» Requirement:
Output every record exactly and leave each picture out.

» Image comparison data:

- Opening Delimiter -

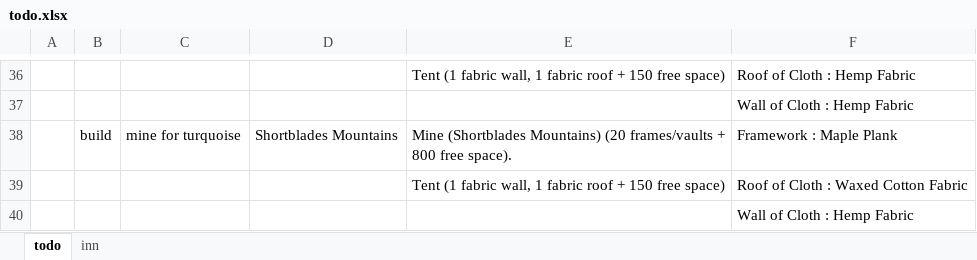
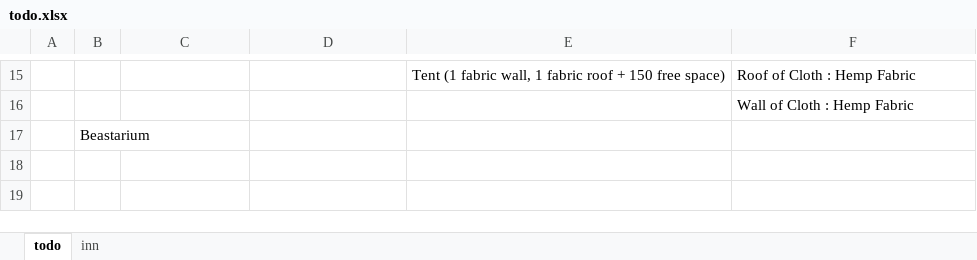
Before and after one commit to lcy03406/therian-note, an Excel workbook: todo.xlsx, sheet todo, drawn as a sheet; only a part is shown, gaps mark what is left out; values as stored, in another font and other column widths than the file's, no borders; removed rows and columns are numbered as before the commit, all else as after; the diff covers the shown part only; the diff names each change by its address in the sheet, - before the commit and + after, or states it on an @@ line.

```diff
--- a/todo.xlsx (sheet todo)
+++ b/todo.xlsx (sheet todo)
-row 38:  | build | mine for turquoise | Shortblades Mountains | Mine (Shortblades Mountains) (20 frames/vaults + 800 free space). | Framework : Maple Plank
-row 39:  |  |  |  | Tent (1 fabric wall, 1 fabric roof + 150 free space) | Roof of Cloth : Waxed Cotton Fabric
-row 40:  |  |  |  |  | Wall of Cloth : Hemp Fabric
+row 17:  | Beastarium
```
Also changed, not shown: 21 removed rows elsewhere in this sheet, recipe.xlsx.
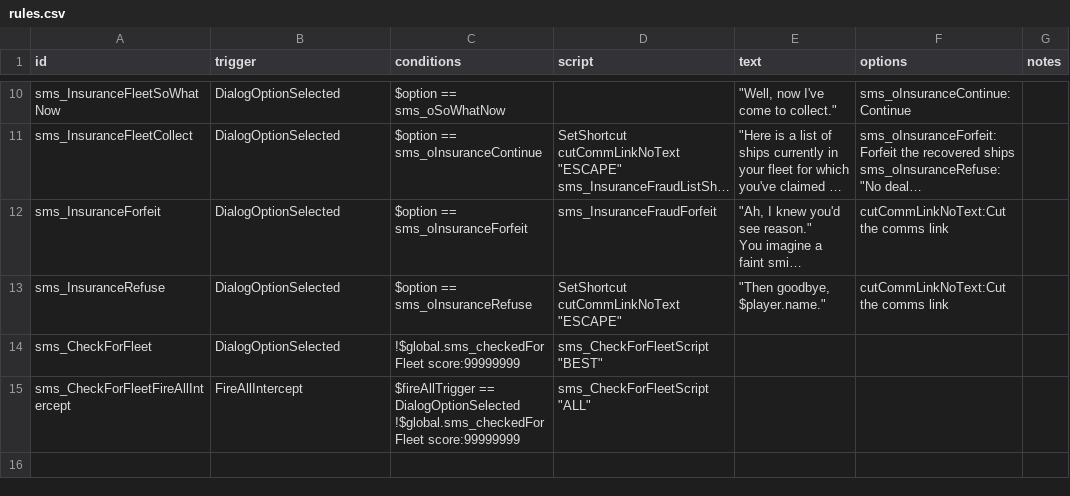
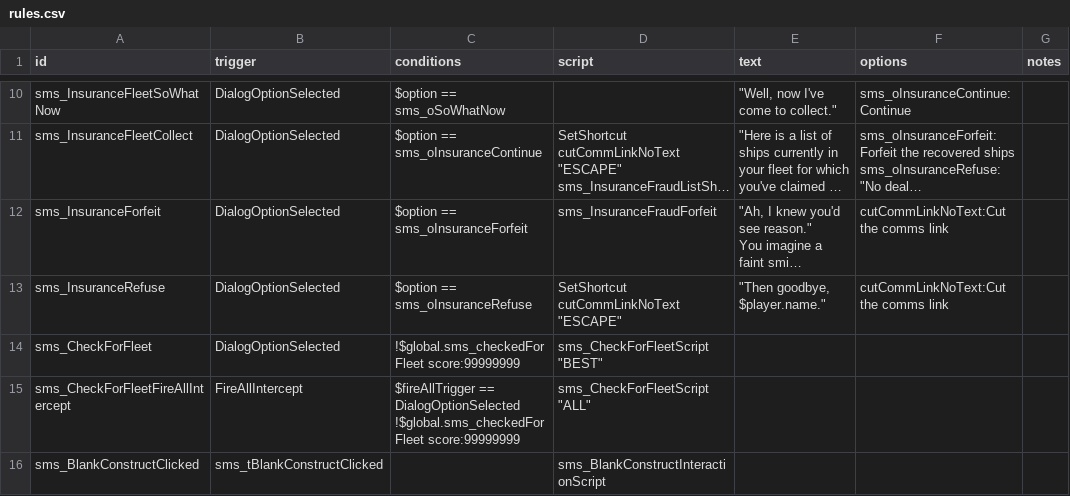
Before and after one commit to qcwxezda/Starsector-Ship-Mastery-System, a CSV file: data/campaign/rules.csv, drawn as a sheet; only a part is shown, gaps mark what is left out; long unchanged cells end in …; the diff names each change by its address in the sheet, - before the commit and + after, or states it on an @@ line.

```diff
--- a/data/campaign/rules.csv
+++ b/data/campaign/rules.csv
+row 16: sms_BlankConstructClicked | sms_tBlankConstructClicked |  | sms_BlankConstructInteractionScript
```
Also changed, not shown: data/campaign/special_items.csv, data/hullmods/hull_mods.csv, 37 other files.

- Closing Delimiter -

» Task result:
Before and after one commit to lcy03406/therian-note, an Excel workbook: todo.xlsx, sheet todo, drawn as a sheet; only a part is shown, gaps mark what is left out; values as stored, in another font and other column widths than the file's, no borders; removed rows and columns are numbered as before the commit, all else as after; the diff covers the shown part only; the diff names each change by its address in the sheet, - before the commit and + after, or states it on an @@ line.

```diff
--- a/todo.xlsx (sheet todo)
+++ b/todo.xlsx (sheet todo)
-row 38:  | build | mine for turquoise | Shortblades Mountains | Mine (Shortblades Mountains) (20 frames/vaults + 800 free space). | Framework : Maple Plank
-row 39:  |  |  |  | Tent (1 fabric wall, 1 fabric roof + 150 free space) | Roof of Cloth : Waxed Cotton Fabric
-row 40:  |  |  |  |  | Wall of Cloth : Hemp Fabric
+row 17:  | Beastarium
```
Also changed, not shown: 21 removed rows elsewhere in this sheet, recipe.xlsx.
Before and after one commit to qcwxezda/Starsector-Ship-Mastery-System, a CSV file: data/campaign/rules.csv, drawn as a sheet; only a part is shown, gaps mark what is left out; long unchanged cells end in …; the diff names each change by its address in the sheet, - before the commit and + after, or states it on an @@ line.

```diff
--- a/data/campaign/rules.csv
+++ b/data/campaign/rules.csv
+row 16: sms_BlankConstructClicked | sms_tBlankConstructClicked |  | sms_BlankConstructInteractionScript
```
Also changed, not shown: data/campaign/special_items.csv, data/hullmods/hull_mods.csv, 37 other files.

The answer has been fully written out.